You are here

Fountain Valley School

-A A +A
1930. 10 miles southeast of Colorado Springs

In 1930 faculty from the Old Farms School relocated from Connecticut to a 1,600-acre ranch near the town of Fountain, now a suburb of Colorado Springs. The school took the name of its new location and moved into the John R. Bradley Hacienda (1927, Addison Mizner), a stuccoed Spanish Colonial Revival home wrapped around its courtyard. Mizner, the society architect who defined the style of Palm Beach, Florida, and planned the community of Boca Raton, designed this home for a Palm Beach friend. “Casa Serena” was set in a valley and designed with a Moorish tower, originally built for water storage. Los Manos tiles manufactured by Mizner Industries in Florida were used inside and out.

Elsewhere on the campus, the stuccoed Pueblo Revival style and massing of John Gaw Meem appear in his Elizabeth Sage Hall (1930), which is reminiscent of his plaza buildings in Santa Fe. Meem's other work for the campus includes Penrose Hall, a soft-edged, two-story structure with an entry zaguan and stepped-back upper-story massing. The Spanish Colonial theme is continued in the Carlton Chapel (1960s, Carlisle B. Guy and Associates), with its stepped parapet rising to a bell tower. Open-beam ceilings predominate in the interiors of these buildings, as does a feeling of casual elegance. Guy, who studied with Meem, designed five buildings for the campus. The Frantantschi Campus Center (1990, Johnson, Nestor, Mortier, Rodriguez) is a bright, exquisitely detailed contemporary version of Pueblo Revival Style. The Visual Arts Center (1991, Michael Collins) is housed in a 1928 remodeling of a stock barn.

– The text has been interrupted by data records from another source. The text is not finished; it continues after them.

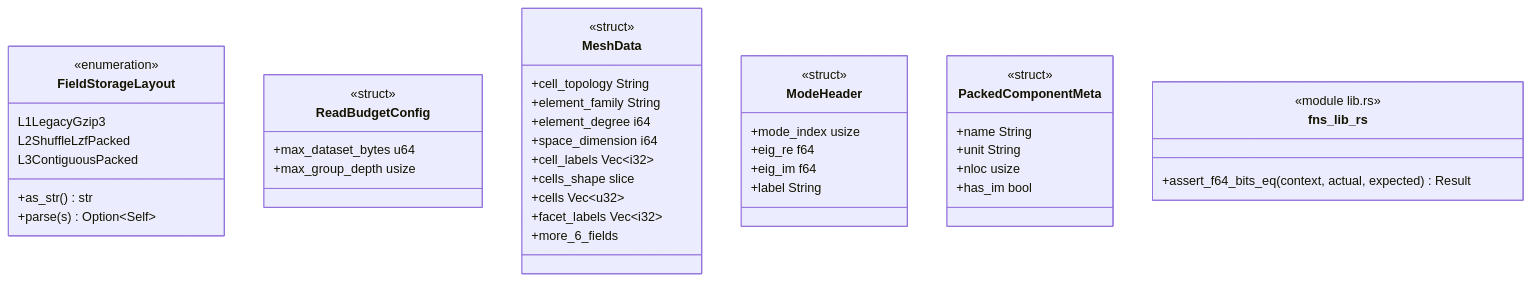
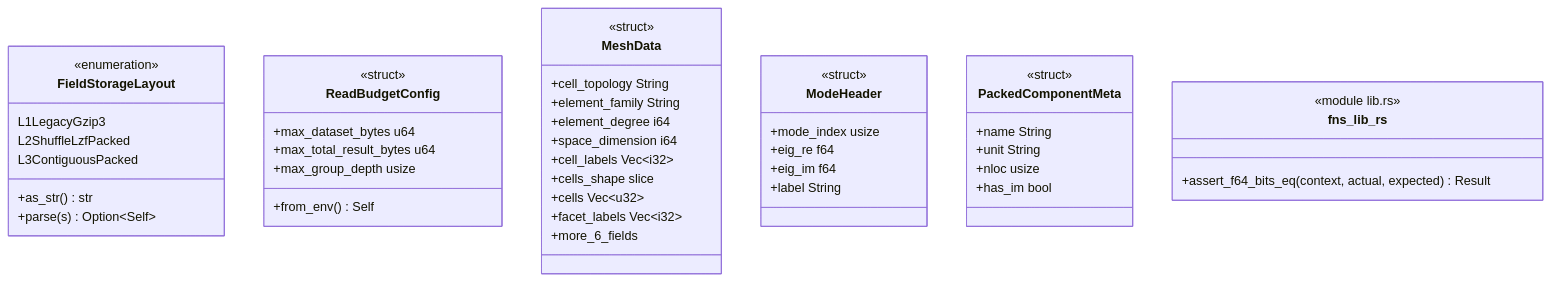
Before and after one commit to p-j-r/nyx: the diagram in docs/architecture/c4/4-code/storage/types.md, drawn with Mermaid. The commit also changed other lines of this file and 150 other files, not shown here.

````diff
--- a/docs/architecture/c4/4-code/storage/types.md
+++ b/docs/architecture/c4/4-code/storage/types.md
@@ -39,46 +39,48 @@
 ```mermaid
 classDiagram
   class FieldStorageLayout {
       <<enumeration>>
       L1LegacyGzip3
       L2ShuffleLzfPacked
       L3ContiguousPacked
       +as_str() str
       +parse(s) Option~Self~
   }
   class ReadBudgetConfig {
       <<struct>>
       +max_dataset_bytes u64
+      +max_total_result_bytes u64
       +max_group_depth usize
+      +from_env() Self
   }
   class MeshData {
       <<struct>>
       +cell_topology String
       +element_family String
       +element_degree i64
       +space_dimension i64
       +cell_labels Vec~i32~
       +cells_shape slice
       +cells Vec~u32~
       +facet_labels Vec~i32~
       +more_6_fields
   }
   class ModeHeader {
       <<struct>>
       +mode_index usize
       +eig_re f64
       +eig_im f64
       +label String
   }
   class PackedComponentMeta {
       <<struct>>
       +name String
       +unit String
       +nloc usize
       +has_im bool
   }
   class fns_lib_rs {
       <<module lib.rs>>
       +assert_f64_bits_eq(context, actual, expected) Result
   }
 ```
````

Writing Credits

Thomas J. Noel

If SAH Archipedia has been useful to you, please consider supporting it.

SAH Archipedia tells the story of the United States through its buildings, landscapes, and cities. This freely available resource empowers the public with authoritative knowledge that deepens their understanding and appreciation of the built environment. But the Society of Architectural Historians, which created SAH Archipedia with University of Virginia Press, needs your support to maintain the high-caliber research, writing, photography, cartography, editing, design, and programming that make SAH Archipedia a trusted online resource available to all who value the history of place, heritage tourism, and learning.

, ,